The family of a firefighter who died after falling through the roof of a burning building have finally been told the identity of the man who ordered him on top of the structure.
The Attorney General's office has concluded an 18-month examination of the events that led to the death of Joe McCloskey in 2003, at the request of his widow Marie.
Yesterday the family was told an officer called James Quigg gave the order.
Mr McCloskey, from Dungiven, fell when the roof of an outbuilding at the Gorteen Hotel in Limavady collapsed.
He was rescued from the building but died in Altnagelvin Hospital with his wife Marie at his side. The family launched a campaign to be told the name of the officer 12 years ago. But while admitting negligence, fire chiefs consistently refused to confirm the identity of the man who gave the order.
Eighteen months ago the McCloskeys asked Attorney General John Larkin to examine the case with a view to ordering a second inquest. He told them they had nothing to gain as a key witness had dementia and could not take the stand, but this week they received a letter from his office detailing his findings and identifying Mr Quigg.
The letter stated the Attorney General had decided against another inquest because of the key witness's illness. It read: "The Attorney General is of the view that Mr Quigg ordered Mr McCloskey and a colleague onto the roof. That view is not determinative, but the Attorney hopes that the family may find it of assistance."
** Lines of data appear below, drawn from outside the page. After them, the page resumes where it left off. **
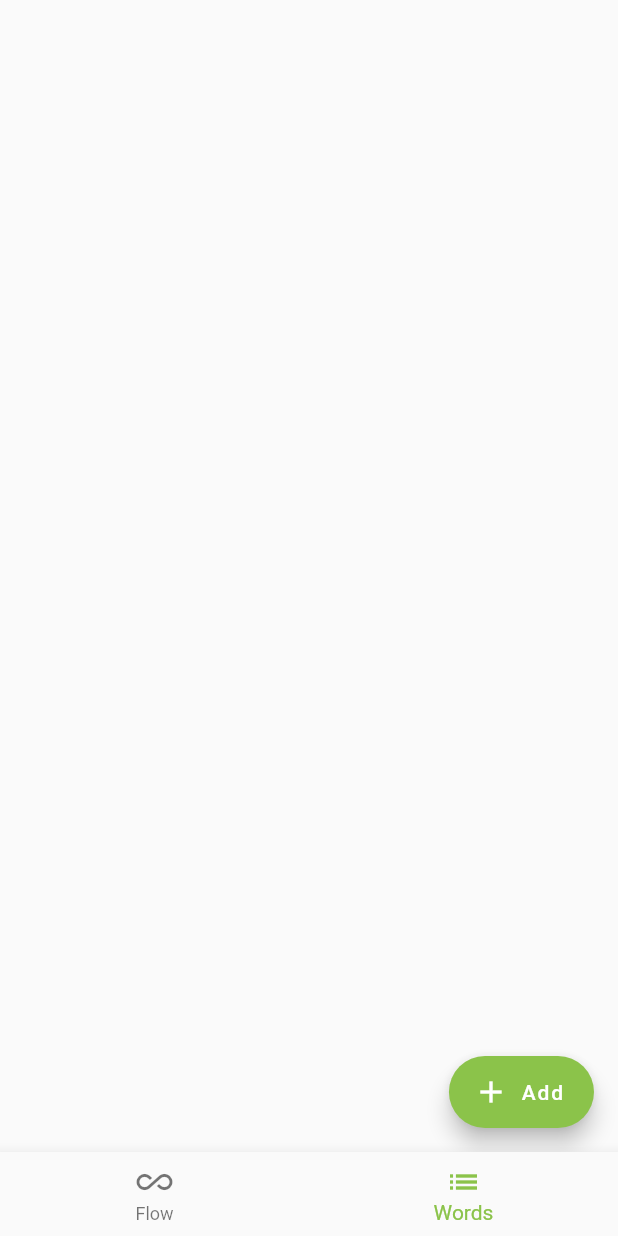
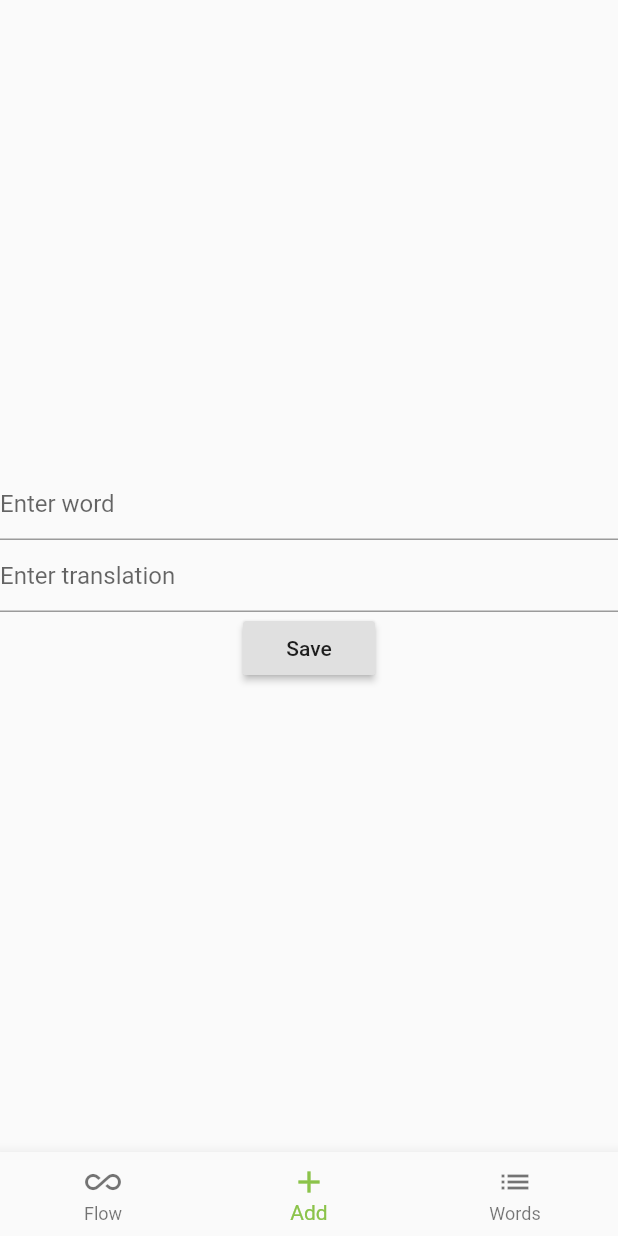
Before and after one commit to laera-io/laera, a Flutter app: the screen it shows after launch, item 2 of the bottom bar chosen, on a phone screen of 412 x 824 dp. Run offline on Flutter 3.47's test engine with Material 2 defaults, Android fonts, the phone set to English and light mode, and no system bars; our stand-ins replace sqflite; accounts and stored records are empty; generated files the repository leaves out were written again.

Commit message:
#3 add adding word as a separate page

```diff
--- a/lib/app.dart
+++ b/lib/app.dart
@@ -3,8 +3,7 @@
 // found in the LICENSE file.
 
 import 'package:flutter/material.dart';
-import 'package:laera/models/word.dart';
-
+import 'package:laera/pages/add/add.dart';
 import 'package:laera/pages/flow/flow.dart';
 import 'package:laera/pages/words/words.dart';
 import 'package:laera/repos/sources/db.dart';
@@ -16,28 +15,36 @@ class AppWidget extends StatefulWidget {
 }
 
 class _AppWidgetState extends State<AppWidget> {
-  final WordRepo _wordRepo;
+  final _routes = {
+    0: _Route(
+      child: FlowPage(WordRepo(DB.db)),
+      item: const BottomNavigationBarItem(
+        icon: Icon(Icons.all_inclusive),
+        title: Text("Flow"),
+      ),
+    ),
+    1: _Route(
+      child: AddPage(WordRepo(DB.db)),
+      item: const BottomNavigationBarItem(
+        icon: Icon(Icons.add),
+        title: Text("Add"),
+      ),
+    ),
+    2: _Route(
+      child: WordsPage(WordRepo(DB.db)),
+      item: const BottomNavigationBarItem(
+        icon: Icon(Icons.list),
+        title: Text("Words"),
+      ),
+    ),
+  };
+
+  static const _defaultIndex = 0;
 
   var _selectedIndex = 0;
 
-  _AppWidgetState() : _wordRepo = WordRepo(DB.db);
-
-  Widget _getSelectedWidget() {
-    if (_selectedIndex == 1) {
-      return Scaffold(
-        body: WordsPage(_wordRepo),
-        floatingActionButton: FloatingActionButton.extended(
-          icon: Icon(Icons.add, color: Colors.white),
-          label: Text("Add", style: TextStyle(color: Colors.white)),
-          // FIXME: Mock.
-          onPressed: () => _wordRepo.add(Word("to teach", "учить")),
-        ),
-      );
-    }
-    return Scaffold(
-      body: FlowPage(_wordRepo),
-    );
-  }
+  Widget _getSelectedWidget() =>
+      _routes[_selectedIndex].child ?? _routes[_defaultIndex].child;
 
   @override
   Widget build(BuildContext context) {
@@ -46,17 +53,18 @@ class _AppWidgetState extends State<AppWidget> {
       bottomNavigationBar: BottomNavigationBar(
         onTap: (index) => setState(() => _selectedIndex = index),
         currentIndex: _selectedIndex,
-        items: [
-          BottomNavigationBarItem(
-            icon: Icon(Icons.all_inclusive),
-            title: Text("Flow"),
-          ),
-          BottomNavigationBarItem(
-            icon: Icon(Icons.list),
-            title: Text("Words"),
-          ),
-        ],
+        items: [for (var route in _routes.values) route.item],
       ),
     );
   }
 }
+
+class _Route {
+  final Widget child;
+  final BottomNavigationBarItem item;
+
+  const _Route({
+    @required this.child,
+    @required this.item,
+  });
+}
--- /dev/null
+++ b/lib/pages/add/add.dart
@@ -0,0 +1,73 @@
+// Copyright 2020 The Laera Authors. All rights reserved.
+// Use of this source code is governed by a MIT license that can be
+// found in the LICENSE file.
+
+import 'package:flutter/material.dart';
+
+import 'package:laera/models/word.dart';
+import 'package:laera/repos/word.dart';
+
+class AddPage extends StatefulWidget {
+  final WordRepo _wordRepo;
+
+  const AddPage(this._wordRepo);
+
+  @override
+  _AddPageState createState() => _AddPageState();
+}
+
+class _AddPageState extends State<AddPage> {
+  final _formKey = GlobalKey<FormState>();
+
+  final _wordText = TextEditingController();
+  final _translationText = TextEditingController();
+
+  @override
+  Widget build(BuildContext context) {
+    return Form(
+      key: _formKey,
+      child: Column(
+        mainAxisAlignment: MainAxisAlignment.center,
+        children: [
+          TextFormField(
+            controller: _wordText,
+            decoration: const InputDecoration(
+              hintText: 'Enter word',
+            ),
+            validator: (value) {
+              if (value.isEmpty) {
+                return 'Please enter some word';
+              }
+              return null;
+            },
+          ),
+          TextFormField(
+            controller: _translationText,
+            decoration: const InputDecoration(
+              hintText: 'Enter translation',
+            ),
+            validator: (value) {
+              if (value.isEmpty) {
+                return 'Please enter some translation';
+              }
+              return null;
+            },
+          ),
+          RaisedButton(
+            onPressed: () {
+              if (_formKey.currentState.validate()) {
+                return widget._wordRepo.add(
+                  Word(
+                    _wordText.value.text,
+                    _translationText.value.text,
+                  ),
+                );
+              }
+            },
+            child: Text("Save"),
+          ),
+        ],
+      ),
+    );
+  }
+}
--- a/lib/pages/flow/flow.dart
+++ b/lib/pages/flow/flow.dart
@@ -12,7 +12,7 @@ import 'package:laera/repos/word.dart';
 class FlowPage extends StatelessWidget {
   final WordRepo _wordRepo;
 
-  FlowPage(this._wordRepo);
+  const FlowPage(this._wordRepo);
 
   @override
   Widget build(BuildContext context) => asyncBuild(
--- a/lib/pages/words/words.dart
+++ b/lib/pages/words/words.dart
@@ -12,7 +12,7 @@ import 'package:laera/repos/word.dart';
 class WordsPage extends StatelessWidget {
   final WordRepo _wordRepo;
 
-  WordsPage(this._wordRepo);
+  const WordsPage(this._wordRepo);
 
   @override
   Widget build(BuildContext context) => asyncBuild(
--- a/lib/repos/word.dart
+++ b/lib/repos/word.dart
@@ -10,9 +10,9 @@ import 'package:laera/models/word.dart';
 import 'package:laera/repos/sources/db.dart';
 
 class WordRepo {
-  Future<Database> _source;
+  final Future<Database> _source;
 
-  WordRepo(this._source);
+  const WordRepo(this._source);
 
   Future<List<Word>> getAll() =>
       _source.then((db) => db.query(WordTable.NAME)).then(
```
The family thanked the Attorney General and said his letter had given them closure.
"These have been 12 years of torture, but we can begin to grieve now that we have the answers we fought so hard to get," Mrs McCloskey told the Belfast Telegraph. "The Fire Service could have spared us these painful years if only they treated us with enough respect to say mistakes were made, but they hid the truth.
"Joe was a fireman with 25 years' service. He was totally dedicated to his job but his life was lost for no reason. There wasn't anyone inside that building - it was already lost - but for some reason Joe was told to go up.
"I'd like the Fire Service to never forget that behind every firefighter is a family. We will never get over our loss. You paint a smile on your face, but there is always an empty chair at the table. The Attorney General has released us from some of the pain."
A Northern Ireland Fire and Rescue Service (NIFRS) spokeswoman said she understood the McCloskeys' pain. "Over the years, NIFRS has done everything that could be expected of us to address the family's concerns," she added.
"This included an internal fire brigade and Fire Brigades Union investigation and full co-operation with the external investigations carried out by the PSNI and the Health & Safety Executive (HSE), as well as implementing the recommendations from the HSE investigation. We also gave evidence at the coroner's inquest in 2007."